→ YOUR INSTRUCTIONS
In the records, each line holding "authApiUrl" must be reported.

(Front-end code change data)
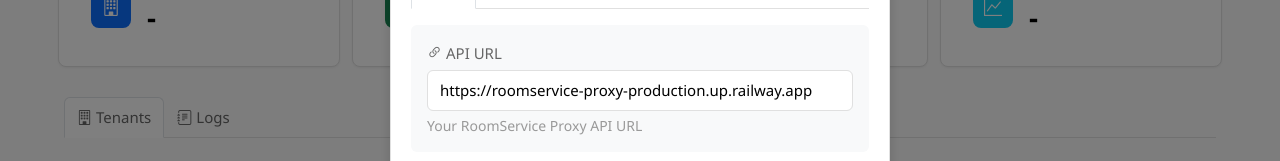
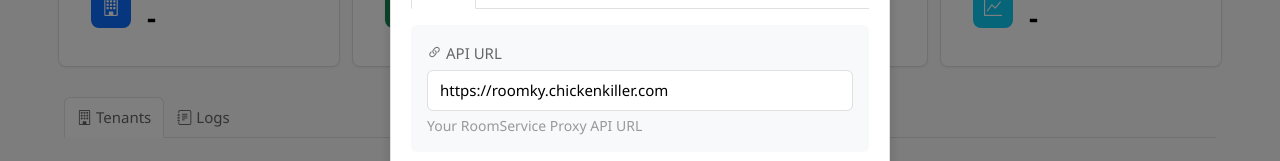
Before and after one commit to chempik1234/room-service-control, a website: page index.html in a window 1280 px wide. Shown: the part 141-302 px from the top of the page. Drawn offline with nearby package versions, Linux system fonts and the light colour scheme.

Commit message:
fix: update API URL to roomky.chickenkiller.com

```diff
--- a/index.html
+++ b/index.html
@@ -224,8 +224,8 @@
                                 <i class="bi bi-link-45deg me-1"></i>API URL
                             </label>
                             <input type="url" class="form-control" id="authApiUrl"
-                                   placeholder="https://roomservice-proxy-production.up.railway.app"
-                                   value="https://roomservice-proxy-production.up.railway.app">
+                                   placeholder="https://roomky.chickenkiller.com"
+                                   value="https://roomky.chickenkiller.com">
                             <div class="form-text">Your RoomService Proxy API URL</div>
                         </div>
 
@@ -423,8 +423,8 @@
                         <div class="mb-3">
                             <label for="adminApiBaseUrl" class="form-label">API Base URL</label>
                             <input type="url" class="form-control" id="adminApiBaseUrl"
-                                   placeholder="https://roomservice-proxy-production.up.railway.app"
-                                   value="https://roomservice-proxy-production.up.railway.app" required>
+                                   placeholder="https://roomky.chickenkiller.com"
+                                   value="https://roomky.chickenkiller.com" required>
                         </div>
                         <div class="mb-3">
                             <label for="adminApiKeyInput" class="form-label">Admin API Key</label>
@@ -469,7 +469,7 @@
                         <div class="mb-3">
                             <label for="apiBaseUrl" class="form-label">API Base URL</label>
                             <input type="url" class="form-control" id="apiBaseUrl"
-                                   placeholder="https://roomservice-proxy-production.up.railway.app" required>
+                                   placeholder="https://roomky.chickenkiller.com" required>
                         </div>
                         <div class="mb-3 d-none" id="adminKeyField">
                             <label for="adminApiKey" class="form-label">Admin API Key</label>
--- a/js/app.js
+++ b/js/app.js
@@ -1,6 +1,6 @@
 // API Configuration
 const API_CONFIG = {
-    baseUrl: localStorage.getItem('apiBaseUrl') || 'https://roomservice-proxy-production.up.railway.app',
+    baseUrl: localStorage.getItem('apiBaseUrl') || 'https://roomky.chickenkiller.com',
     adminApiKey: localStorage.getItem('adminApiKey') || '',
     authToken: localStorage.getItem('authToken') || '',
     currentUser: JSON.parse(localStorage.getItem('currentUser') || 'null')
@@ -462,7 +462,7 @@
 
         // Set default API URL if not already configured
         if (!localStorage.getItem('apiBaseUrl')) {
-            document.getElementById('authApiUrl').value = 'https://roomservice-proxy-production.up.railway.app';
+            document.getElementById('authApiUrl').value = 'https://roomky.chickenkiller.com';
         } else {
             document.getElementById('authApiUrl').value = API_CONFIG.baseUrl;
         }
@@ -489,7 +489,7 @@
         ui.hideModal('loginModal');
 
         // Pre-fill admin config if available
-        document.getElementById('adminApiBaseUrl').value = API_CONFIG.baseUrl || 'https://roomservice-proxy-production.up.railway.app';
+        document.getElementById('adminApiBaseUrl').value = API_CONFIG.baseUrl || 'https://roomky.chickenkiller.com';
         document.getElementById('adminApiKeyInput').value = API_CONFIG.adminApiKey || '';
 
         ui.showModal('adminConfigModal');
@@ -514,7 +514,7 @@
         try {
             new URL(baseUrl);
         } catch (error) {
-            ui.showAlert('Invalid API URL format. Please enter a valid URL (e.g., https://roomservice-proxy-production.up.railway.app)', 'danger');
+            ui.showAlert('Invalid API URL format. Please enter a valid URL (e.g., https://roomky.chickenkiller.com)', 'danger');
             return;
         }
 
```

→ RESPONSE TO THE TASK
                             <input type="url" class="form-control" id="authApiUrl"
-            document.getElementById('authApiUrl').value = 'https://roomservice-proxy-production.up.railway.app';
+            document.getElementById('authApiUrl').value = 'https://roomky.chickenkiller.com';
             document.getElementById('authApiUrl').value = API_CONFIG.baseUrl;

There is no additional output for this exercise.